■ Problem statement
Your response should contain each line of the data that includes "MobileHome".

■ Dataset entries
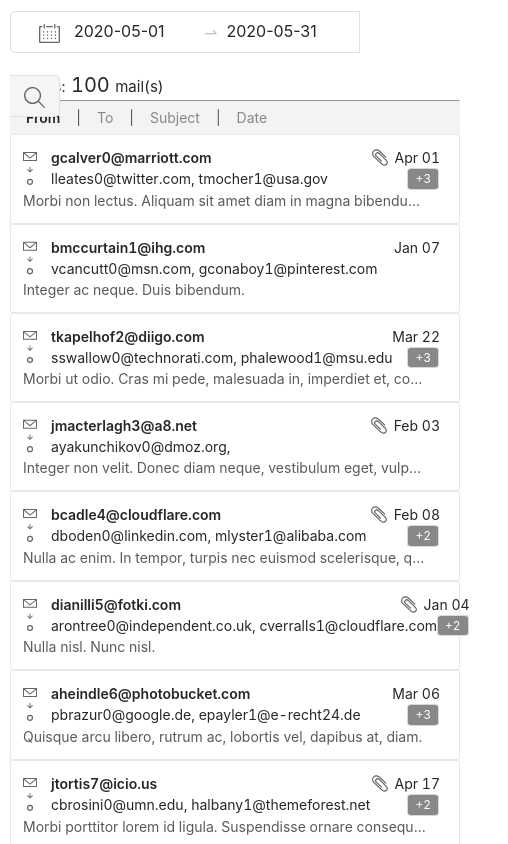
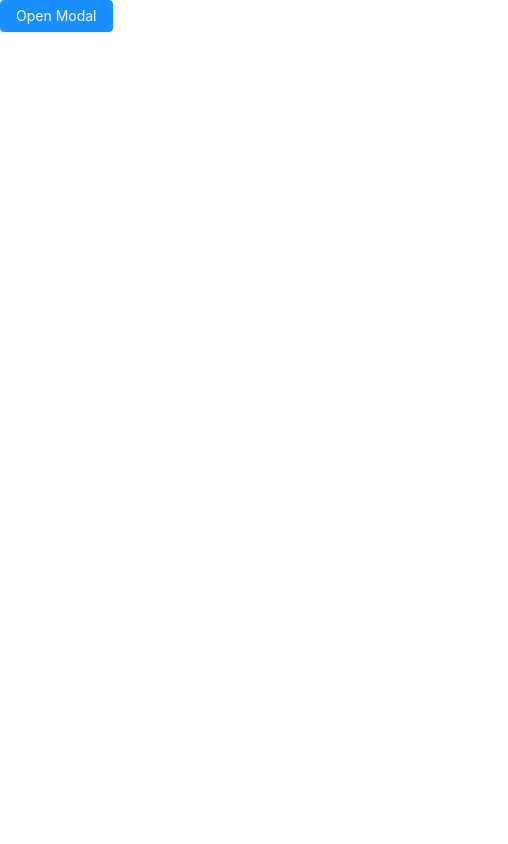
Before and after one commit to iandjx/antd-react-interview-challenge, a React (Create React App) app: page / in a window 390 px wide. Shown: the top 844 px of the page, 508 px wide, since content can reach past the window. Built offline with nearby package versions, Linux system fonts and the light colour scheme.

Commit message:
Added modal boilerplate code

```diff
--- a/src/App.tsx
+++ b/src/App.tsx
@@ -11,6 +11,7 @@ import EmailCounter from "./components/EmailCounter";
 import MobileHome from "./layout/MobileHome";
 import { useMediaQuery } from "react-responsive";
 import MediaQuery from "react-responsive";
+import EmailModal from "./components/EmailModal";
 
 const customizeRenderEmpty = () => (
   <div className="empty-container">
@@ -24,8 +25,9 @@ function App() {
 
   return (
     <ConfigProvider renderEmpty={customizeRenderEmpty}>
-      {isMobile && <MobileHome />}
-      {isBigScreen && <Home />}
+      {/* {isMobile && <MobileHome />}
+      {isBigScreen && <Home />} */}
+      <EmailModal />
     </ConfigProvider>
   );
 }
--- /dev/null
+++ b/src/components/EmailModal.tsx
@@ -0,0 +1,40 @@
+import React from "react";
+
+import { Modal, Button } from "antd";
+function EmailModal() {
+  const [visible, setVisibility] = React.useState(false);
+
+  const showModal = () => {
+    setVisibility(true);
+  };
+
+  const handleOk = (e: any) => {
+    console.log(e);
+    setVisibility(false);
+  };
+
+  const handleCancel = (e: any) => {
+    console.log(e);
+    setVisibility(false);
+  };
+
+  return (
+    <div>
+      <Button type="primary" onClick={showModal}>
+        Open Modal
+      </Button>
+      <Modal
+        title="Basic Modal"
+        visible={visible}
+        onOk={handleOk}
+        onCancel={handleCancel}
+      >
+        <p>Some contents...</p>
+        <p>Some contents...</p>
+        <p>Some contents...</p>
+      </Modal>
+    </div>
+  );
+}
+
+export default EmailModal;
```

■ Answer section
 import MobileHome from "./layout/MobileHome";
-      {isMobile && <MobileHome />}
+      {/* {isMobile && <MobileHome />}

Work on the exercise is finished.